**TASK PROMPT:** Starting at the line with "an @@ line." and going on through the line with "feat: Enhance sanitization", reproduce each line in the records below exactly and nothing more.

Collected data entries

=== Section Start ===

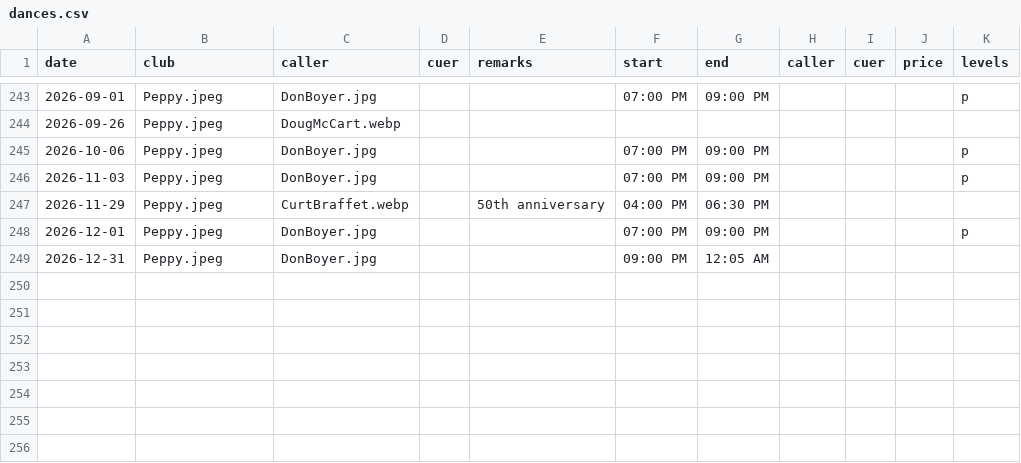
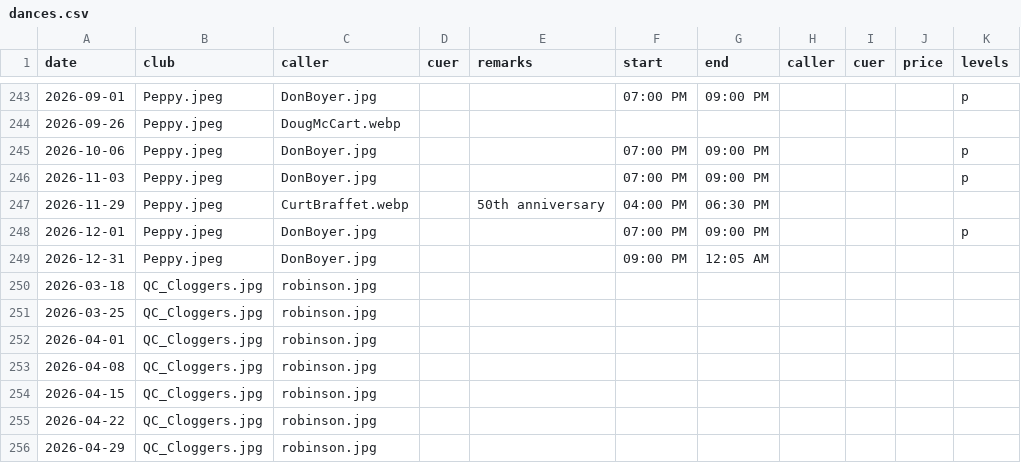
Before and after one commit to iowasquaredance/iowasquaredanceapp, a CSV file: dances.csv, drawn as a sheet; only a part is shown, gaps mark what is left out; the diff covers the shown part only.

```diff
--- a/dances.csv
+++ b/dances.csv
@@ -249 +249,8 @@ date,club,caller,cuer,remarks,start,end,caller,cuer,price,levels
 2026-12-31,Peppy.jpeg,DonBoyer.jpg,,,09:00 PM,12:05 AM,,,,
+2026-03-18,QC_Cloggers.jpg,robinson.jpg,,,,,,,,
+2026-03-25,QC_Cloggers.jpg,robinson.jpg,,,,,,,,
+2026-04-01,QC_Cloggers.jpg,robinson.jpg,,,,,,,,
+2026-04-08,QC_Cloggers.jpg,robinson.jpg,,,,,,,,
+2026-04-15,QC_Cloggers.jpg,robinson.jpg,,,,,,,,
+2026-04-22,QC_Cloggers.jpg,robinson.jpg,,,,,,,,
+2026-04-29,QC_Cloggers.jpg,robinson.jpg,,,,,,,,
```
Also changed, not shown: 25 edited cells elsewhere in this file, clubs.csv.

=== Section End ===
=== Section Start ===

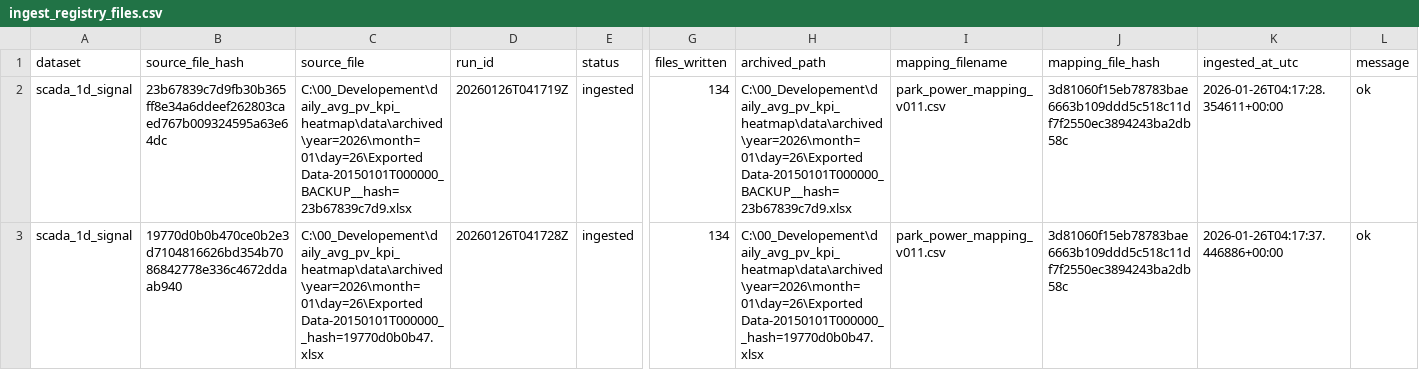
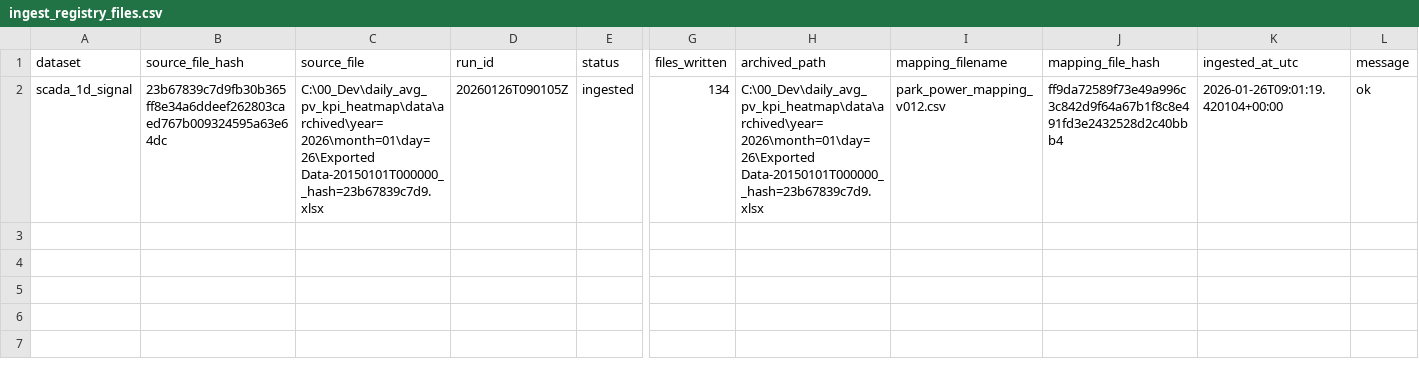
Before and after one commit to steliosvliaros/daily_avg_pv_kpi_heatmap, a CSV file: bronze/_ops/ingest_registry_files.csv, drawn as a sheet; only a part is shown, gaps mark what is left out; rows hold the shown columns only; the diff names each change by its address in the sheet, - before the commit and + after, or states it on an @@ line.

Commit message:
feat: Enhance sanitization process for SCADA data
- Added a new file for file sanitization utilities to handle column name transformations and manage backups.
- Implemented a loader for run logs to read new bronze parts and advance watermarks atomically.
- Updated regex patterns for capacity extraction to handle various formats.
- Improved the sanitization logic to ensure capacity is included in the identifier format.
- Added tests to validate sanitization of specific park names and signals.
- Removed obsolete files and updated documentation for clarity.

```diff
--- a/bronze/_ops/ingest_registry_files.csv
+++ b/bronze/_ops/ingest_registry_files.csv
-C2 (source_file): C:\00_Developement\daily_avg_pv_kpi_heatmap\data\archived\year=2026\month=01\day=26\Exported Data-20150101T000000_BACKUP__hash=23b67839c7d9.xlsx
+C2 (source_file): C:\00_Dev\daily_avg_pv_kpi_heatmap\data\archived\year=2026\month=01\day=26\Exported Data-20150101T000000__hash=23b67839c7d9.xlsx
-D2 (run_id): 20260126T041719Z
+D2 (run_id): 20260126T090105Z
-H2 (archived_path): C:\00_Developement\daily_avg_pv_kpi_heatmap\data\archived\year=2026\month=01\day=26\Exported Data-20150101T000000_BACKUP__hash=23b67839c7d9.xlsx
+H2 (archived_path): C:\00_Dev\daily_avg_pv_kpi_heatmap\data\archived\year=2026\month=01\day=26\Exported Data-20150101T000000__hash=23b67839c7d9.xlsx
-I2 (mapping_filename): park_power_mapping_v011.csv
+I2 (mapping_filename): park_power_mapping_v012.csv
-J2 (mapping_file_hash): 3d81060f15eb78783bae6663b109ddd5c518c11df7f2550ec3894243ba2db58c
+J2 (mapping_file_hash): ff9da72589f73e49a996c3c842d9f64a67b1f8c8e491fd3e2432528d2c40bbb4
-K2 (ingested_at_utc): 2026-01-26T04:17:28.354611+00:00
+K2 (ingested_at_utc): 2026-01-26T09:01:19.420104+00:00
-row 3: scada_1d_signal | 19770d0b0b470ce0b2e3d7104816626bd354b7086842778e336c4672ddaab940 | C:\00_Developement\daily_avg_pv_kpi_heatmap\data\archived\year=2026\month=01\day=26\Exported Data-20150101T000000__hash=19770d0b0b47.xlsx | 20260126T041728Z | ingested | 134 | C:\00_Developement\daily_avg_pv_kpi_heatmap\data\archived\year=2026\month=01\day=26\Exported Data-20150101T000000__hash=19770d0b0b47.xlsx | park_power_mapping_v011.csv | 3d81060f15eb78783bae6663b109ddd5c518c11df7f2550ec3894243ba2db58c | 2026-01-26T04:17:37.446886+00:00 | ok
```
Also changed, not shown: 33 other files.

=== Section End ===

**SOLVED EXERCISE:**
Before and after one commit to steliosvliaros/daily_avg_pv_kpi_heatmap, a CSV file: bronze/_ops/ingest_registry_files.csv, drawn as a sheet; only a part is shown, gaps mark what is left out; rows hold the shown columns only; the diff names each change by its address in the sheet, - before the commit and + after, or states it on an @@ line.

Commit message:
feat: Enhance sanitization process for SCADA data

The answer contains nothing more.